So, what is dyslexia? Dyslexia is a genetic difference in an individual’s ability to learn and process information. Highlight the changing demand for competencies expected to emerge showing how a typical dyslexic capability could support and help drive the required shift in effort in the workplace. New jobs will be created that match closely to the strengths of dyslexic thinking could provide an opportunity for organizations to bridge the skills gap of the future.
However, the traditional approach to dyslexia in the workplace is typically directed at the remediation of dyslexic challenges. An alternative approach based on skills, could allow for organizations to focus effort toward both the remediation of challenges and harnessing of strengths, aligning a deeper understanding of dyslexic skills with that of organizational values.
Leading the Way Forward
Technology is dramatically changing the way we interact and work with each other. This means different jobs and tasks need different minds. Dyslexia can be an important part of this picture. As reported, dyslexic individuals exhibit a range of capabilities that are real strengths in the evolving business environment. Dyslexic strengths and the changing world of work we need to recognize how dyslexics other individuals who think differently could support the technological revolution.
Dyslexic thinkers are often able to see connections that others may miss and create narratives that can simplify complex products or tasks. For organizations to successfully adapt, thrive and access these dyslexic strengths, there needs to be support for and celebration of a change and growth mindset. This mindset is a skill can often be more important than specific areas of experience. This, coupled with diversity and inclusion, is key to future success.

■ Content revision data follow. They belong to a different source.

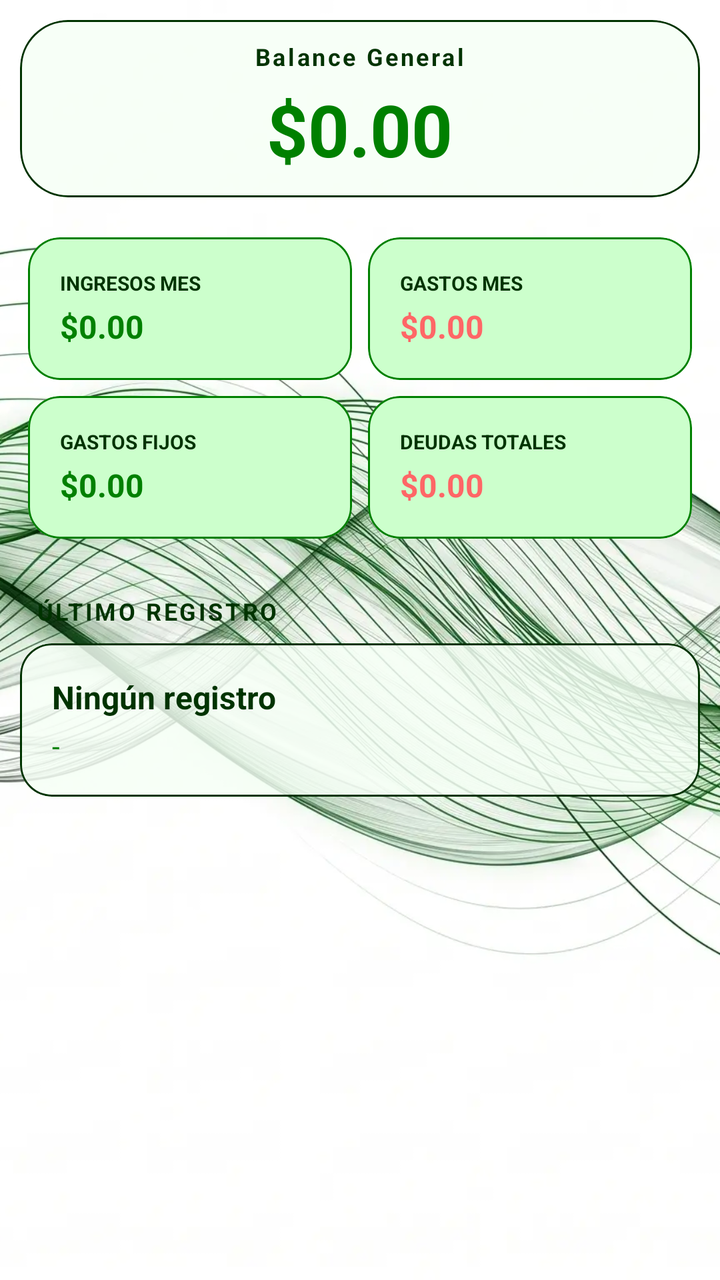
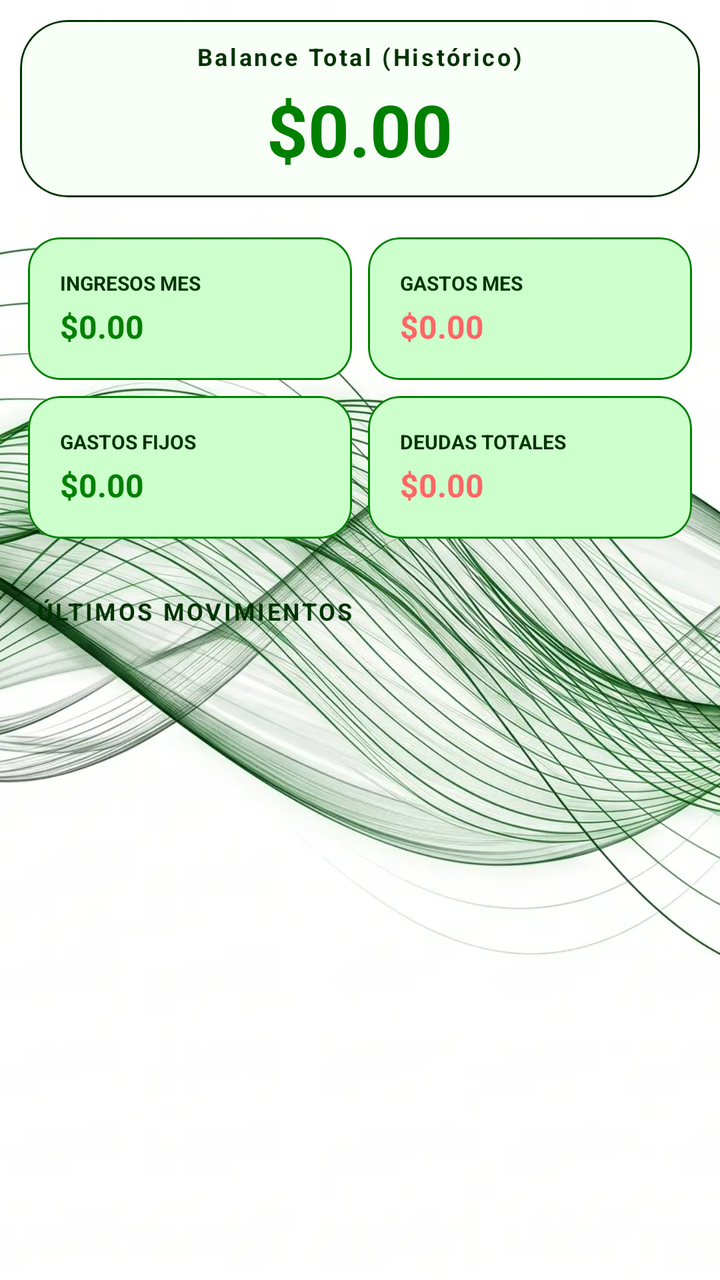

Screens rendered from an Android XML layout before and after an edit, with the pre-edit source and the edit as a unified diff.
<!-- AndroidManifest.xml: application theme Theme.MyLittleFinanControl -->
<!-- res/layout/fragment_inicio.xml -->
<?xml version="1.0" encoding="utf-8"?>
<RelativeLayout xmlns:android="http://schemas.android.com/apk/res/android"
    xmlns:app="http://schemas.android.com/apk/res-auto"
    xmlns:tools="http://schemas.android.com/tools"
    android:layout_width="match_parent"
    android:layout_height="match_parent"
    tools:context=".Fragmentos.FragmentGastosFijos">

    <ImageView
        android:id="@+id/imagenFondo"
        android:layout_width="match_parent"
        android:layout_height="match_parent"
        android:src="@drawable/background_2_ligth"
        android:scaleType="centerCrop" />

    <ScrollView
        android:layout_width="match_parent"
        android:layout_height="match_parent"
        tools:context=".Fragmentos.FragmentInicio">

        <LinearLayout
            android:layout_width="match_parent"
            android:layout_height="wrap_content"
            android:orientation="vertical"
            android:padding="10dp">

            
            <com.google.android.material.card.MaterialCardView
                android:id="@+id/card_balance_general"
                android:layout_width="match_parent"
                android:layout_height="wrap_content"
                android:layout_marginBottom="16dp"
                android:clickable="true"
                android:focusable="true"
                app:cardBackgroundColor="?attr/colorSurface"
                app:cardCornerRadius="24dp"
                app:cardElevation="0dp"
                app:strokeColor="?attr/colorOutline"
                app:strokeWidth="1dp">

                <LinearLayout
                    android:layout_width="match_parent"
                    android:layout_height="wrap_content"
                    android:gravity="center"
                    android:orientation="vertical"
                    android:padding="10dp">

                    <TextView
                        android:layout_width="wrap_content"
                        android:layout_height="wrap_content"
                        android:letterSpacing="0.1"
                        android:text="Balance General"
                        android:textColor="?attr/colorOnSurface"
                        android:textSize="12sp"
                        android:textStyle="bold" />

                    <TextView
                        android:id="@+id/tv_balance_general"
                        android:layout_width="wrap_content"
                        android:layout_height="wrap_content"
                        android:layout_marginTop="4dp"
                        android:text="$0.00"
                        android:textColor="?attr/colorPrimary"
                        android:textSize="36sp"
                        android:textStyle="bold" />
                </LinearLayout>
            </com.google.android.material.card.MaterialCardView>

            <GridLayout
                android:layout_width="match_parent"
                android:layout_height="wrap_content"
                android:alignmentMode="alignMargins"
                android:columnCount="2"
                android:columnOrderPreserved="false">

                
                <com.google.android.material.card.MaterialCardView
                    android:id="@+id/card_ingresos"
                    android:layout_width="0dp"
                    android:layout_height="wrap_content"
                    android:layout_columnWeight="1"
                    android:clickable="true"
                    android:focusable="true"
                    android:foreground="?attr/selectableItemBackground"
                    android:layout_margin="4dp"
                    app:cardBackgroundColor="?attr/colorPrimaryContainer"
                    app:strokeColor="?attr/colorPrimary"
                    app:cardCornerRadius="16dp"
                    app:cardElevation="0dp">

                    <LinearLayout
                        android:layout_width="match_parent"
                        android:layout_height="wrap_content"
                        android:orientation="vertical"
                        android:padding="16dp">

                        <TextView
                            android:layout_width="wrap_content"
                            android:layout_height="wrap_content"
                            android:text="INGRESOS MES"
                            android:textColor="?attr/colorOnSurface"
                            android:textSize="10sp"
                            android:textStyle="bold" />

                        <TextView
                            android:id="@+id/tv_ingresos_mes"
                            android:layout_width="wrap_content"
                            android:layout_height="wrap_content"
                            android:layout_marginTop="4dp"
                            android:text="$0.00"
                            android:textColor="?attr/colorPrimary"
                            android:textSize="16sp"
                            android:textStyle="bold" />
                    </LinearLayout>
                </com.google.android.material.card.MaterialCardView>

                
                <com.google.android.material.card.MaterialCardView
                    android:id="@+id/card_gastos"
                    android:layout_width="0dp"
                    android:layout_height="wrap_content"
                    android:layout_columnWeight="1"
                    android:clickable="true"
                    app:strokeColor="?attr/colorPrimary"
                    android:focusable="true"
                    android:layout_margin="4dp"
                    app:cardBackgroundColor="?attr/colorPrimaryContainer"
                    app:cardCornerRadius="16dp"
                    app:cardElevation="0dp">

                    <LinearLayout
                        android:layout_width="match_parent"
                        android:layout_height="wrap_content"
                        android:orientation="vertical"
                        android:padding="16dp">

                        <TextView
                            android:layout_width="wrap_content"
                            android:layout_height="wrap_content"
                            android:text="GASTOS MES"
                            android:textColor="?attr/colorOnSurface"
                            android:textSize="10sp"
                            android:textStyle="bold" />

                        <TextView
                            android:id="@+id/tv_gastos_mes"
                            android:layout_width="wrap_content"
                            android:layout_height="wrap_content"
                            android:layout_marginTop="4dp"
                            android:text="$0.00"
                            android:textSize="16sp"
                            android:textColor="?attr/colorError"
                            android:textStyle="bold" />
                    </LinearLayout>
                </com.google.android.material.card.MaterialCardView>

                
                <com.google.android.material.card.MaterialCardView
                    android:id="@+id/card_gastos_fijos"
                    android:layout_width="0dp"
                    android:layout_height="wrap_content"
                    android:layout_columnWeight="1"
                    android:layout_margin="4dp"
                    android:clickable="true"
                    app:strokeColor="?attr/colorPrimary"
                    android:focusable="true"
                    android:foreground="?attr/selectableItemBackground"
                    app:cardBackgroundColor="?attr/colorPrimaryContainer"
                    app:cardCornerRadius="16dp"
                    app:cardElevation="0dp">

                    <LinearLayout
                        android:layout_width="match_parent"
                        android:layout_height="wrap_content"
                        android:orientation="vertical"
                        android:padding="16dp">

                        <TextView
                            android:layout_width="wrap_content"
                            android:layout_height="wrap_content"
                            android:text="GASTOS FIJOS"
                            android:textColor="?attr/colorOnSurface"
                            android:textSize="10sp"
                            android:textStyle="bold" />

                        <TextView
                            android:id="@+id/tv_total_gastos_fijos"
                            android:layout_width="wrap_content"
                            android:layout_height="wrap_content"
                            android:layout_marginTop="4dp"
                            android:textColor="?attr/colorPrimary"
                            android:text="$0.00"
                            android:textSize="16sp"
                            android:textStyle="bold" />
                    </LinearLayout>
                </com.google.android.material.card.MaterialCardView>

                
                <com.google.android.material.card.MaterialCardView
                    android:id="@+id/card_deudas"
                    android:layout_width="0dp"
                    android:layout_height="wrap_content"
                    android:layout_columnWeight="1"
                    android:layout_margin="4dp"
                    app:strokeColor="?attr/colorPrimary"
                    android:clickable="true"
                    android:focusable="true"
                    android:foreground="?attr/selectableItemBackground"
                    app:cardBackgroundColor="?attr/colorPrimaryContainer"
                    app:cardCornerRadius="16dp"
                    app:cardElevation="0dp">

                    <LinearLayout
                        android:layout_width="match_parent"
                        android:layout_height="wrap_content"
                        android:orientation="vertical"
                        android:padding="16dp">

                        <TextView
                            android:layout_width="wrap_content"
                            android:layout_height="wrap_content"
                            android:text="DEUDAS TOTALES"
                            android:textColor="?attr/colorOnSurface"
                            android:textSize="10sp"
                            android:textStyle="bold" />

                        <TextView
                            android:id="@+id/tv_total_deudas"
                            android:layout_width="wrap_content"
                            android:layout_height="wrap_content"
                            android:layout_marginTop="4dp"
                            android:text="$0.00"
                            android:textSize="16sp"
                            android:textColor="?attr/colorError"
                            android:textStyle="bold" />
                    </LinearLayout>
                </com.google.android.material.card.MaterialCardView>

            </GridLayout>

            
            <TextView
                android:layout_width="wrap_content"
                android:layout_height="wrap_content"
                android:layout_marginStart="8dp"
                android:layout_marginTop="24dp"
                android:letterSpacing="0.1"
                android:text="ÚLTIMO REGISTRO"
                android:textColor="?attr/colorOnSurface"
                android:textSize="12sp"
                android:textStyle="bold" />

            <com.google.android.material.card.MaterialCardView
                android:layout_width="match_parent"
                android:layout_height="wrap_content"
                android:layout_marginTop="8dp"
                app:cardBackgroundColor="?attr/colorSurface"
                app:strokeColor="?attr/colorOutline"
                app:cardCornerRadius="16dp"
                app:cardElevation="0dp">

                <LinearLayout
                    android:layout_width="match_parent"
                    android:layout_height="wrap_content"
                    android:orientation="vertical"
                    android:padding="16dp">

                    <TextView
                        android:id="@+id/tv_ultimo_reg_desc"
                        android:layout_width="match_parent"
                        android:layout_height="wrap_content"
                        android:text="Ningún registro"
                        android:textColor="?attr/colorOnSurface"
                        android:textSize="16sp"
                        android:textStyle="bold" />

                    <TextView
                        android:id="@+id/tv_ultimo_reg_fecha"
                        android:layout_width="match_parent"
                        android:layout_height="wrap_content"
                        android:layout_marginTop="4dp"
                        android:text="-"
                        android:textColor="?attr/colorPrimary"
                        android:textSize="14sp" />
                </LinearLayout>
            </com.google.android.material.card.MaterialCardView>

        </LinearLayout>
    </ScrollView>
</RelativeLayout>
<!-- resources referenced by this layout -->
<resources>
  <style name="Theme.MyLittleFinanControl" parent="Base.Theme.MyLittleFinanControl" />
  <color name="verde_oscuro">#008000</color>
  <color name="verde_claro">#CCFFCC</color>
  <color name="verde_negro">#003300</color>
  <color name="verde">#00C292</color>
  <color name="verde_transparente">#5FCCFFCC</color>
  <color name="verde_blanco_transparente">#D3F6FFF6</color>
  <color name="rojo_alerta">#FF6666</color>
  <color name="rojo_transparente">#7BF69F9F</color>
  <color name="verde_gris">#ED003300</color>
  <!-- unchanged entries left out for length: 2 -->
</resources>

<!-- the commit's change to res/layout/fragment_inicio.xml (unified diff, before → after) -->
@@ -49,7 +49,7 @@
                         android:layout_width="wrap_content"
                         android:layout_height="wrap_content"
                         android:letterSpacing="0.1"
-                        android:text="Balance General"
+                        android:text="Balance Total (Histórico)"
                         android:textColor="?attr/colorOnSurface"
                         android:textSize="12sp"
                         android:textStyle="bold" />
@@ -245,46 +245,88 @@
                 android:layout_marginStart="8dp"
                 android:layout_marginTop="24dp"
                 android:letterSpacing="0.1"
-                android:text="ÚLTIMO REGISTRO"
+                android:text="ÚLTIMOS MOVIMIENTOS"
                 android:textColor="?attr/colorOnSurface"
                 android:textSize="12sp"
                 android:textStyle="bold" />
 
-            <com.google.android.material.card.MaterialCardView
+            <androidx.recyclerview.widget.RecyclerView
+                android:id="@+id/rv_ultimos_movimientos"
                 android:layout_width="match_parent"
                 android:layout_height="wrap_content"
                 android:layout_marginTop="8dp"
-                app:cardBackgroundColor="?attr/colorSurface"
-                app:strokeColor="?attr/colorOutline"
-                app:cardCornerRadius="16dp"
-                app:cardElevation="0dp">
-
-                <LinearLayout
-                    android:layout_width="match_parent"
-                    android:layout_height="wrap_content"
-                    android:orientation="vertical"
-                    android:padding="16dp">
-
-                    <TextView
-                        android:id="@+id/tv_ultimo_reg_desc"
-                        android:layout_width="match_parent"
-                        android:layout_height="wrap_content"
-                        android:text="Ningún registro"
-                        android:textColor="?attr/colorOnSurface"
-                        android:textSize="16sp"
-                        android:textStyle="bold" />
-
-                    <TextView
-                        android:id="@+id/tv_ultimo_reg_fecha"
-                        android:layout_width="match_parent"
-                        android:layout_height="wrap_content"
-                        android:layout_marginTop="4dp"
-                        android:text="-"
-                        android:textColor="?attr/colorPrimary"
-                        android:textSize="14sp" />
-                </LinearLayout>
-            </com.google.android.material.card.MaterialCardView>
+                android:nestedScrollingEnabled="false"
+                tools:itemCount="3"
+                tools:listitem="@layout/item_movimiento_inicio" />
 
         </LinearLayout>
     </ScrollView>
 </RelativeLayout>
+<!-- res/layout/item_movimiento_inicio.xml (included above) -->
+<?xml version="1.0" encoding="utf-8"?>
+<com.google.android.material.card.MaterialCardView xmlns:android="http://schemas.android.com/apk/res/android"
+    xmlns:app="http://schemas.android.com/apk/res-auto"
+    android:layout_width="match_parent"
+    android:layout_height="wrap_content"
+    android:layout_marginBottom="8dp"
+    app:cardBackgroundColor="?attr/colorSurface"
+    app:cardCornerRadius="12dp"
+    app:cardElevation="0dp"
+    app:strokeColor="?attr/colorSurfaceVariant"
+    app:strokeWidth="1dp">
+
+    <LinearLayout
+        android:layout_width="match_parent"
+        android:layout_height="wrap_content"
+        android:gravity="center_vertical"
+        android:orientation="horizontal"
+        android:padding="12dp">
+
+        <ImageView
+            android:id="@+id/iv_tipo_icono"
+            android:layout_width="32dp"
+            android:layout_height="32dp"
+            android:background="@drawable/rounded_corners_background"
+            android:backgroundTint="?attr/colorPrimaryContainer"
+            android:padding="6dp"
+            android:src="@drawable/ic_movimientos"
+            app:tint="?attr/colorPrimary" />
+
+        <LinearLayout
+            android:layout_width="0dp"
+            android:layout_height="wrap_content"
+            android:layout_marginStart="12dp"
+            android:layout_weight="1"
+            android:orientation="vertical">
+
+            <TextView
+                android:id="@+id/tv_descripcion"
+                android:layout_width="wrap_content"
+                android:layout_height="wrap_content"
+                android:ellipsize="end"
+                android:maxLines="1"
+                android:text="Descripción"
+                android:textColor="?attr/colorOnSurface"
+                android:textSize="14sp"
+                android:textStyle="bold" />
+
+            <TextView
+                android:id="@+id/tv_fecha"
+                android:layout_width="wrap_content"
+                android:layout_height="wrap_content"
+                android:text="2024-05-20"
+                android:textColor="?attr/colorOnSurfaceVariant"
+                android:textSize="12sp" />
+        </LinearLayout>
+
+        <TextView
+            android:id="@+id/tv_monto"
+            android:layout_width="wrap_content"
+            android:layout_height="wrap_content"
+            android:text="$0.00"
+            android:textColor="?attr/colorPrimary"
+            android:textSize="15sp"
+            android:textStyle="bold" />
+
+    </LinearLayout>
+</com.google.android.material.card.MaterialCardView>
<!-- resource entries referenced after the edit -->
@@ -1,5 +1,18 @@
 <!-- resources referenced by this layout -->
 <resources>
+  <!-- drawable ic_movimientos (drawable) -->
+  <vector xmlns:android="http://schemas.android.com/apk/res/android" android:height="24dp" android:tint="#000000" android:viewportHeight="960" android:viewportWidth="960" android:width="24dp">
+        
+      <path android:fillColor="@android:color/white" android:pathData="M480,920Q368,920 274,869Q180,818 120,733L120,840L40,840L40,600L280,600L280,680L181,680Q229,752 307.5,796Q386,840 480,840Q555,840 620.5,811.5Q686,783 734.5,734.5Q783,686 811.5,620.5Q840,555 840,480L920,480Q920,571 885.5,651Q851,731 791,791Q731,851 651,885.5Q571,920 480,920ZM444,760L444,708Q397,697 367.5,667.5Q338,638 324,590L390,564Q402,605 427.5,625.5Q453,646 486,646Q519,646 542.5,630.5Q566,615 566,582Q566,553 541.5,535Q517,517 454,494Q395,473 367.5,444Q340,415 340,368Q340,327 368.5,293.5Q397,260 446,250L446,200L516,200L516,250Q552,253 581.5,279Q611,305 622,340L558,366Q550,343 532,327.5Q514,312 482,312Q447,312 428.5,327Q410,342 410,368Q410,394 433,409Q456,424 516,444Q588,470 612,505Q636,540 636,582Q636,611 626,633Q616,655 599.5,670.5Q583,686 561,695.5Q539,705 514,710L514,760L444,760ZM40,480Q40,389 74.5,309Q109,229 169,169Q229,109 309,74.5Q389,40 480,40Q592,40 686,91Q780,142 840,227L840,120L920,120L920,360L680,360L680,280L779,280Q731,208 652.5,164Q574,120 480,120Q405,120 339.5,148.5Q274,177 225.5,225.5Q177,274 148.5,339.5Q120,405 120,480L40,480Z"/>
+      
+  </vector>
+  <!-- drawable rounded_corners_background (drawable) -->
+  <?xml version="1.0" encoding="utf-8"?>
+  <shape xmlns:android="http://schemas.android.com/apk/res/android"
+      android:shape="rectangle">
+      <solid android:color="#20F2F2F2"/>
+      <corners android:radius="10dp" />
+  </shape>
   <style name="Theme.MyLittleFinanControl" parent="Base.Theme.MyLittleFinanControl" />
   <color name="verde_oscuro">#008000</color>
   <color name="verde_claro">#CCFFCC</color>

Douglas Carlberg President CEO, M2 Global Technology Ltd. and Glenn Marshall, Newport News Shipbuilding Career Pathways (retired), are both on the Association for Manufacturing Excellence (AME) Management Team initiative for leading a “Manufacturing Renaissance” and a member of the Reshoring Initiative and Job Creators Network. For more information contact firstname.lastname@example.org and email@example.com we are both